**GOAL OF THE EXERCISE:**
Match on the string "default" in the entries below and return every matching line.

**Records excerpted from a collection:**

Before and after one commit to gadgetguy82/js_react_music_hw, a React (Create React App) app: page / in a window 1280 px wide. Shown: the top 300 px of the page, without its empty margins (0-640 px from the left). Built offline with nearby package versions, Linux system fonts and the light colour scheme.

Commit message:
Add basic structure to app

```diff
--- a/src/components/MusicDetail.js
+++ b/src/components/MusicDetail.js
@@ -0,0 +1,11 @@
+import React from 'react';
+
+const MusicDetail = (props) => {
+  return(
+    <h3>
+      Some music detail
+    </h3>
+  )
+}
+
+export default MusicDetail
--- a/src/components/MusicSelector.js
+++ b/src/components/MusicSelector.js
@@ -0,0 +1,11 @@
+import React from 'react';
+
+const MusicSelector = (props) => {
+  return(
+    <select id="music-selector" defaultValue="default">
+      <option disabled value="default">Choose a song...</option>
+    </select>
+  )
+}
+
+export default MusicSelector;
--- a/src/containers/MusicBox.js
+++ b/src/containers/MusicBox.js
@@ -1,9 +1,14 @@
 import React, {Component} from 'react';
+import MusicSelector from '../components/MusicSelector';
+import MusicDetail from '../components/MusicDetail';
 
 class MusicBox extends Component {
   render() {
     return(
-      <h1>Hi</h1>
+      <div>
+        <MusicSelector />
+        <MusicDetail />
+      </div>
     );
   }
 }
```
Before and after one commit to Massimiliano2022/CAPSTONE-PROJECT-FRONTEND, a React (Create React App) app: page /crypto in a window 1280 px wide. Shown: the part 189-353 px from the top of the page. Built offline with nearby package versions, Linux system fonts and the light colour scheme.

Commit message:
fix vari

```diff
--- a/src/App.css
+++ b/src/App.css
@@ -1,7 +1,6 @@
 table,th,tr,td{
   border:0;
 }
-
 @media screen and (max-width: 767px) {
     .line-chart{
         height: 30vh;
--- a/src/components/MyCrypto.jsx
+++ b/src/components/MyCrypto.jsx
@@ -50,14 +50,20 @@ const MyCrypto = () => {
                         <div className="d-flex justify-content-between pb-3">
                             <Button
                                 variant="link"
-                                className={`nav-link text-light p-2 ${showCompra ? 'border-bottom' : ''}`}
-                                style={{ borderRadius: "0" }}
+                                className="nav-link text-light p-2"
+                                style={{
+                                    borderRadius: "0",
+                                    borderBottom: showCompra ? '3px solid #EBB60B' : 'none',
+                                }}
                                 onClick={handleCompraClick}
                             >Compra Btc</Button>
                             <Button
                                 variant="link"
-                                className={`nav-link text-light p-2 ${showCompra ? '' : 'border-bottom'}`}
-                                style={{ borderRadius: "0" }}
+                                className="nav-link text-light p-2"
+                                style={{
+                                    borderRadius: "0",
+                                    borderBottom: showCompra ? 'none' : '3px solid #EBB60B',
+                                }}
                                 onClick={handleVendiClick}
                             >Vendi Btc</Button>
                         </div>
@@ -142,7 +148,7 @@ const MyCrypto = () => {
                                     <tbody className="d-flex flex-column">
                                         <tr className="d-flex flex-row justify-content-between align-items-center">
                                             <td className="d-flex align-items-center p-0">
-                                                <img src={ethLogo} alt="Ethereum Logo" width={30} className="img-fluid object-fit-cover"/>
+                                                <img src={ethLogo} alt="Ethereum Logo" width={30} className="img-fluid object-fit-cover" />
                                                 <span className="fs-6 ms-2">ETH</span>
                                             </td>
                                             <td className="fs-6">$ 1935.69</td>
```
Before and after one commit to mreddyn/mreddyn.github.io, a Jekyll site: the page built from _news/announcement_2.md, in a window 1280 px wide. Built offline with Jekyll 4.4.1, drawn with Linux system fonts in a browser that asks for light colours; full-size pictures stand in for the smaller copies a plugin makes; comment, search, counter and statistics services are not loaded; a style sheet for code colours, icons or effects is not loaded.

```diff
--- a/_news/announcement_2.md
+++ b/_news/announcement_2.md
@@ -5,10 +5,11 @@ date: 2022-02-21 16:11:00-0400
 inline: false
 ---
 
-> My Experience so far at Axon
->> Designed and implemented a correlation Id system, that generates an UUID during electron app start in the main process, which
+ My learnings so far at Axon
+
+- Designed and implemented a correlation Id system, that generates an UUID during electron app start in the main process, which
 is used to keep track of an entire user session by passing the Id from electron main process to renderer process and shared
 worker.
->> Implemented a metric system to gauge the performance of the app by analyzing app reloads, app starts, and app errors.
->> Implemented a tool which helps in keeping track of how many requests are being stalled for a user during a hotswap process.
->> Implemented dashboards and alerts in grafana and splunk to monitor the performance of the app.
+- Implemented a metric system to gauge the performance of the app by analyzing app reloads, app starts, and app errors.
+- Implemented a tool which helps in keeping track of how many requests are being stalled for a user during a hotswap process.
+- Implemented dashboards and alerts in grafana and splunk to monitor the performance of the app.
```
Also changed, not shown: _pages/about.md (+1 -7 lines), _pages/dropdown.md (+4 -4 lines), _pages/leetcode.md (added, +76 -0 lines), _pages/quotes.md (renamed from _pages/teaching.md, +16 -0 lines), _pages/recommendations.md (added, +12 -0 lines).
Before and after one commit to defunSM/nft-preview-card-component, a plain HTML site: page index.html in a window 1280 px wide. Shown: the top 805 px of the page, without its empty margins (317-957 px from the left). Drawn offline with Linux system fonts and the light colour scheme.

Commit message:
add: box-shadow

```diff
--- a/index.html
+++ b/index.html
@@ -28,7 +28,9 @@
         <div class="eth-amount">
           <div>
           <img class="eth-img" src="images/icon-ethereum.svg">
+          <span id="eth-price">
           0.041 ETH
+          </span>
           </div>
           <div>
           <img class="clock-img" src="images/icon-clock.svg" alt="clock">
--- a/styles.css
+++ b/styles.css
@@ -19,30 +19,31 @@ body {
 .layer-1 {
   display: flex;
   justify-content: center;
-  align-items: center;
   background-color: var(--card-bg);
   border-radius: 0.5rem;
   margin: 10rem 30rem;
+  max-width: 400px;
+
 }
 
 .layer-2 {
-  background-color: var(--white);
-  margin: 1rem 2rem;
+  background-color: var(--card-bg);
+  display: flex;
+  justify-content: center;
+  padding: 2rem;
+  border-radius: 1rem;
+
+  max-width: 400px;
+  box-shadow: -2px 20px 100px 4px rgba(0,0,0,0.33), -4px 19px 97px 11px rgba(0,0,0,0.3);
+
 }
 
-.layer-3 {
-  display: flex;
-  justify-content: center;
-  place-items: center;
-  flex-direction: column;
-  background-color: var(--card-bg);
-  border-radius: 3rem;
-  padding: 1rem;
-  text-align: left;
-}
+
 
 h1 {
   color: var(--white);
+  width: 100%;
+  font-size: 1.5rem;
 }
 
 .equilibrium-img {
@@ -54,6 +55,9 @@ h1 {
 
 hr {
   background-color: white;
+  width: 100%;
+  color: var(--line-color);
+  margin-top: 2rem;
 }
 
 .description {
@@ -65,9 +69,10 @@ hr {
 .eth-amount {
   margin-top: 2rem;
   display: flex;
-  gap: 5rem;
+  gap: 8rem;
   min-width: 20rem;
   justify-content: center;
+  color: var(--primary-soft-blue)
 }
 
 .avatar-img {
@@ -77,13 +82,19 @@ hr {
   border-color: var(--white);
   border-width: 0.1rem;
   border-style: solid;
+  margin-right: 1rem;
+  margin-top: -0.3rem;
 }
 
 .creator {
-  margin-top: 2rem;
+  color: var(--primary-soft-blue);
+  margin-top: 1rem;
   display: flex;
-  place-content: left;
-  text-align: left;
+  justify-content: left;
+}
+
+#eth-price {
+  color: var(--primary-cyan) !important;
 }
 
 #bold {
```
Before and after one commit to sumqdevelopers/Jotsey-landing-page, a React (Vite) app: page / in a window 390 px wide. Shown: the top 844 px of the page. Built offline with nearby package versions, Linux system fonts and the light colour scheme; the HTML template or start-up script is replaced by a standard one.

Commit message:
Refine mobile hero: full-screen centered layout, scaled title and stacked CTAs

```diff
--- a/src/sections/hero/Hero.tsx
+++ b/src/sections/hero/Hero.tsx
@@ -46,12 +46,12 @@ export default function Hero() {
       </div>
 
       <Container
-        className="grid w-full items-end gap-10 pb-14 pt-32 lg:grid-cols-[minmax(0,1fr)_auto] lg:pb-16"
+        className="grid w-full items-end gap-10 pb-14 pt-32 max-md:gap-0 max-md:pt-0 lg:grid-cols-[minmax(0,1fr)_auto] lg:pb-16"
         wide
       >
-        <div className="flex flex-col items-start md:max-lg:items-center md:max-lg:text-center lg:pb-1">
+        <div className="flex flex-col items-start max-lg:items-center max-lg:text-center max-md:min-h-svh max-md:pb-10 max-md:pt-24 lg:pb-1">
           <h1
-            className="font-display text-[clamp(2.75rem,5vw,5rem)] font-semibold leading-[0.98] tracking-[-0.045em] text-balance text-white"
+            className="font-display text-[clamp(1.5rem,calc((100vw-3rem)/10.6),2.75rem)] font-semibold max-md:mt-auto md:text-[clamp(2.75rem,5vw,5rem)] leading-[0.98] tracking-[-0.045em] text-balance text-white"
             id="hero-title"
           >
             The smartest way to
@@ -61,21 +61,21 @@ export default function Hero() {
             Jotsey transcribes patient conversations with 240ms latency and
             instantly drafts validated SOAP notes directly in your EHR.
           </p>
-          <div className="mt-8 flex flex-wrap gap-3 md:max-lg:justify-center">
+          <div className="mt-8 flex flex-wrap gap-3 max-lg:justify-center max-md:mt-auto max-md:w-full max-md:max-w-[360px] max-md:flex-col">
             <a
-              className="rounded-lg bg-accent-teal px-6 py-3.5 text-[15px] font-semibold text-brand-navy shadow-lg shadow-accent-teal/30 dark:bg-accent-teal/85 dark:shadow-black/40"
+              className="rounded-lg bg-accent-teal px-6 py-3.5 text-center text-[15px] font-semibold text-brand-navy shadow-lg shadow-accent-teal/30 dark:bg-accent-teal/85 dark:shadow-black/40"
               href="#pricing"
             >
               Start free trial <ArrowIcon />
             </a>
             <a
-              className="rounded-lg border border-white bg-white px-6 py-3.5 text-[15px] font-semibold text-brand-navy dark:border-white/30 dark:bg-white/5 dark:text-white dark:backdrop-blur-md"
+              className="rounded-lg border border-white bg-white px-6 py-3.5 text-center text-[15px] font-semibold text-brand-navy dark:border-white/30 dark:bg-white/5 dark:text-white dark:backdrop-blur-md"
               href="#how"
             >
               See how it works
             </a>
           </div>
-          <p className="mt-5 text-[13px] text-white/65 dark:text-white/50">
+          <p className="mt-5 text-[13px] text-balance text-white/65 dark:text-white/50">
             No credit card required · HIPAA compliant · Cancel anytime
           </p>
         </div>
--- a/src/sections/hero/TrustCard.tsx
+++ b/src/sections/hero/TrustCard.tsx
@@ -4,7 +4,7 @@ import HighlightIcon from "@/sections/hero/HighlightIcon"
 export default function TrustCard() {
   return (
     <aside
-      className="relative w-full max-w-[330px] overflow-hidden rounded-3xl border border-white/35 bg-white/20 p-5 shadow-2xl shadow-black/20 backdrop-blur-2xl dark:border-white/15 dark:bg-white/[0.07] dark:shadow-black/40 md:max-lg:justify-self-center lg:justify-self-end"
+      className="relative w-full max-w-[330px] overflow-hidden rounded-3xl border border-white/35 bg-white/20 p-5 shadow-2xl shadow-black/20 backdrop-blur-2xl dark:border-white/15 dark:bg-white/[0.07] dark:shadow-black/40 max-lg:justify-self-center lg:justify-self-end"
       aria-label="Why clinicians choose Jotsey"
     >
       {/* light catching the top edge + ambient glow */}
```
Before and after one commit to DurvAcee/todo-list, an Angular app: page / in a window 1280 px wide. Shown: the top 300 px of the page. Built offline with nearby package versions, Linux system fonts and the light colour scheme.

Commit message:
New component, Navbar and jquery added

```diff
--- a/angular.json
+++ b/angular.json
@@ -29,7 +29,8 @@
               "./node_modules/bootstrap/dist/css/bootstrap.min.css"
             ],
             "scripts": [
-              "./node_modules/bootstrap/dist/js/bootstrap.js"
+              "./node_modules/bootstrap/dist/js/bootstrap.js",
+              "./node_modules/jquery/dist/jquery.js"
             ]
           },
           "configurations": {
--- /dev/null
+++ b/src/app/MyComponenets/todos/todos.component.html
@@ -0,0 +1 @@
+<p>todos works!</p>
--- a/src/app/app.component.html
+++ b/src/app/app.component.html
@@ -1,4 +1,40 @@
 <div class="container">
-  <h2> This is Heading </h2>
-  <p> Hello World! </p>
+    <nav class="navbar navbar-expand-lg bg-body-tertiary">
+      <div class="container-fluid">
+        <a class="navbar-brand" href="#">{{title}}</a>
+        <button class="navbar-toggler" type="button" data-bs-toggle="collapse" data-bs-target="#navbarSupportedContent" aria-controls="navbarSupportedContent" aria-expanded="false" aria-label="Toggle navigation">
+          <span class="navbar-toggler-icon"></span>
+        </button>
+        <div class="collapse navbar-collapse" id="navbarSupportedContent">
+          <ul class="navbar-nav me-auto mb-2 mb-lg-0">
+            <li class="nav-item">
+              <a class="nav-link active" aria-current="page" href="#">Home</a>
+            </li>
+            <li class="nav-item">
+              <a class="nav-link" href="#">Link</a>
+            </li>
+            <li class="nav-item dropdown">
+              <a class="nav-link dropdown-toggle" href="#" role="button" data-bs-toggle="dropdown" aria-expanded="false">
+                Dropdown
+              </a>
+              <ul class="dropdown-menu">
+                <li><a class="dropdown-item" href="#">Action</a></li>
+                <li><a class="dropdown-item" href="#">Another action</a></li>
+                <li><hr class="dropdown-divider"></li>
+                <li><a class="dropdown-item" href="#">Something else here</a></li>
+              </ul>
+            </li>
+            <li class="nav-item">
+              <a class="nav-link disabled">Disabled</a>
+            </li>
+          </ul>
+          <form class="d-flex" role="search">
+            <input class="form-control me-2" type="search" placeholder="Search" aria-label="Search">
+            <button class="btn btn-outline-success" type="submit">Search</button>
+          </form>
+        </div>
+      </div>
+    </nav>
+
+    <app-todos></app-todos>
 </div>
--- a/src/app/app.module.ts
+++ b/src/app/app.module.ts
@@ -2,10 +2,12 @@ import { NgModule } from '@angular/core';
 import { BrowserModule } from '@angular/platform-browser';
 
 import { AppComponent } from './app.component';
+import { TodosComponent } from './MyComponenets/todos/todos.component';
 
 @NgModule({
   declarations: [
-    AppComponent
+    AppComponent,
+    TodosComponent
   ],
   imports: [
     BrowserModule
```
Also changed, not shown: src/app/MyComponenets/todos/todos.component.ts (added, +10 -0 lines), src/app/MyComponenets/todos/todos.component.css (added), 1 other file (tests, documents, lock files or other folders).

**SOLUTION TO THIS PROBLEM:**
+export default MusicDetail
+    <select id="music-selector" defaultValue="default">
+      <option disabled value="default">Choose a song...</option>
+export default MusicSelector;
@@ -46,12 +46,12 @@ export default function Hero() {
@@ -61,21 +61,21 @@ export default function Hero() {
 export default function TrustCard() {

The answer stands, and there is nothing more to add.